National LGBT Groups Distance Themselves from Ohio Campaign to Put Gay Marriage on 2014 Ballot
Today, FreedomOhio, a group working to put same-sex marriage on the ballot in Ohio in 2014, announced that "the Human Rights Campaign, Equality Ohio, the National Gay & Lesbian Task Force, National Freedom to Marry, the Gill Action Fund, the American Unity Fund and the BISC met today and discussed how to become involved in next year’s campaign" according to the Columbus Dispatch.
“We have decided to be on the ballot in 2014 to allow for a continuing dialogue with voters across Ohio about why marriage matters. We will continue to build upon the hundreds of thousands of conversations we’ve had already, to identify supportive voters, and to raise the resources necessary to mobilize a full-on campaign.”
Later this afternoon, those groups confirmed the meeting in an email, but said there was no discussion about putting the measure on the ballot in 2014 or any other date:
Contrary to the assertions made by Ian James in an unapproved statement, there was no agreement reached to put forward a ballot initiative in 2014 or any other specific date. Instead, all of the groups in attendance, including Freedom Ohio and nearly a dozen other leading organizations, agreed to work together to talk to Ohio voters about why marriage matters and strengthen our coalition in the months ahead, reserving judgment on the timing of a ballot initiative until a clear pathway to victory could be determined and carried out.

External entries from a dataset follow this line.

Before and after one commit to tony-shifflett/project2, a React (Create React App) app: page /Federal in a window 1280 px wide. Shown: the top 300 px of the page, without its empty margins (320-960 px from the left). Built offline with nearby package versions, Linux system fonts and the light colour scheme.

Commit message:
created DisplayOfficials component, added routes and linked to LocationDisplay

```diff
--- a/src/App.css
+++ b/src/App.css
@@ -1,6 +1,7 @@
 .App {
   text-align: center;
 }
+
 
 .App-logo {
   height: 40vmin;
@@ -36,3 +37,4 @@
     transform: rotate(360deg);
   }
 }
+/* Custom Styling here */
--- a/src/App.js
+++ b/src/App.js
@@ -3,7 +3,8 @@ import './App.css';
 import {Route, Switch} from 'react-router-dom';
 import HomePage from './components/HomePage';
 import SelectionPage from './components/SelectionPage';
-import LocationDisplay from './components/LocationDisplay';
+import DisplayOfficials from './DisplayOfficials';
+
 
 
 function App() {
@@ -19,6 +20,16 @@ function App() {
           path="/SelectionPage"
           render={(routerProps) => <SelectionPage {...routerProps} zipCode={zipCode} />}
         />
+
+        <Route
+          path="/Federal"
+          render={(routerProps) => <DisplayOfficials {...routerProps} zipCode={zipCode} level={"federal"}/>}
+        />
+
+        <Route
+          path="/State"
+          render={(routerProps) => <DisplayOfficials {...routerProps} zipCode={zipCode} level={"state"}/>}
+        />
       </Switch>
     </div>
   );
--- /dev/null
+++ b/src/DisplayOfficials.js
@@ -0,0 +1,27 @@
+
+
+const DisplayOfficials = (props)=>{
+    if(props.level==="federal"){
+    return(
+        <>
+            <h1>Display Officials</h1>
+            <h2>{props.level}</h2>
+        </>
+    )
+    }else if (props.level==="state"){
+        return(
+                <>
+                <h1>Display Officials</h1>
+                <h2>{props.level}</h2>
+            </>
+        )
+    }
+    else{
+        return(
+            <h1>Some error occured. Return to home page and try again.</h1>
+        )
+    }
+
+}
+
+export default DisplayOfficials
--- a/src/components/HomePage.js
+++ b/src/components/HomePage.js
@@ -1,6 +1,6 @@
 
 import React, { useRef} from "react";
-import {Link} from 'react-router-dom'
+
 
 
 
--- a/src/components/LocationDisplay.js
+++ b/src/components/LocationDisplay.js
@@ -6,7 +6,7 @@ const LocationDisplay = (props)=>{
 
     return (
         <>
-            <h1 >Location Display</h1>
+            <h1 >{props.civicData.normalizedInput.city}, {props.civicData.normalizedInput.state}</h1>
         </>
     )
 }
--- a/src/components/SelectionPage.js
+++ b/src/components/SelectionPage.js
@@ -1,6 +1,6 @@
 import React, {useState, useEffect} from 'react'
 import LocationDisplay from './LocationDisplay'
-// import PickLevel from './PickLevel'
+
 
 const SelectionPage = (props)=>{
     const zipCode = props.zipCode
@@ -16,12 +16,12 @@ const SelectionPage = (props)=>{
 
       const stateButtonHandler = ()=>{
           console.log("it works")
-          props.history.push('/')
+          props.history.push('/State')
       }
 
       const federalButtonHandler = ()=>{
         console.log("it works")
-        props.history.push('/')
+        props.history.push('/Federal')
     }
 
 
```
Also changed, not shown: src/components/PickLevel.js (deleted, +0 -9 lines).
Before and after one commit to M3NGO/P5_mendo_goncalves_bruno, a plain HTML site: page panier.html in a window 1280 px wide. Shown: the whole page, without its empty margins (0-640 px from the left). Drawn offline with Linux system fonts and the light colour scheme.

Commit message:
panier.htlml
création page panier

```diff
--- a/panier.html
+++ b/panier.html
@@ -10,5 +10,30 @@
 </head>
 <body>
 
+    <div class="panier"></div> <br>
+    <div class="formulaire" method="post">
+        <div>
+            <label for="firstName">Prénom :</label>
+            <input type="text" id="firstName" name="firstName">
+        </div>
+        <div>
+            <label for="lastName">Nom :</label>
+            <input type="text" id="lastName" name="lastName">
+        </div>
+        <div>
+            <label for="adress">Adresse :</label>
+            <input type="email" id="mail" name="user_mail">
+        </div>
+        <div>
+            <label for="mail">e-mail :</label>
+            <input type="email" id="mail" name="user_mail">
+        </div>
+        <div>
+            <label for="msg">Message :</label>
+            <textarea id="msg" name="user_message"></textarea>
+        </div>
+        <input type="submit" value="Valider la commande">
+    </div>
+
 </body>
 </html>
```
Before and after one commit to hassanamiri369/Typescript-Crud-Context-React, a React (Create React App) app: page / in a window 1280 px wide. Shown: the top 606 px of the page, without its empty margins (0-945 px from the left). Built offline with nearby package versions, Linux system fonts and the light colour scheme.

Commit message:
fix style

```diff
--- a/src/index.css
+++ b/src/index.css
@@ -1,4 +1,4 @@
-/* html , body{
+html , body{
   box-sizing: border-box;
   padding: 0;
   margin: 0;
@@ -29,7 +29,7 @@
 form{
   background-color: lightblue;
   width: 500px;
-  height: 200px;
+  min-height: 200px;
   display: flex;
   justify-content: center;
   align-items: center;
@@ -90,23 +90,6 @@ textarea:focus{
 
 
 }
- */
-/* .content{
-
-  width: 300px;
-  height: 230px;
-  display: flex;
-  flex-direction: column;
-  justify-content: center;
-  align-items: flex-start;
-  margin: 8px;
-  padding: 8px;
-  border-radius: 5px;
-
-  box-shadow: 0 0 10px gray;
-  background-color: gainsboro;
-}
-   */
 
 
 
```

“Ohio families deserve to win marriage as soon as possible. And our national partners have won marriage equality in 13 jurisdictions. We are putting together a strong, honest coalition and a responsible plan to win,” said Elyzabeth Holford, Executive Director of Equality Ohio. “We intend to win and will do everything necessary to secure fairness for same-sex couples and their families.”
“We are committed to winning marriage in Ohio as soon as possible, and to developing the kind of robust campaign that has helped us achieve historic victories across the country,” said Marc Solomon, National Campaign Director for Freedom to Marry. “What we need to do now is engage in the real work to increase public support so we can win on the ballot—in 2016, or if possible sooner.”
“Ian James must have attended a different meeting than the rest of us,” said Marty Rouse, National Field Director for the Human Rights Campaign. “Representatives from 11 state and national organizations participated in today’s meeting. Ten of them came away with a clear understanding that we would refrain from deciding on timing until it was responsible to do so. We’re perplexed as to how Freedom Ohio came away with a different understanding.”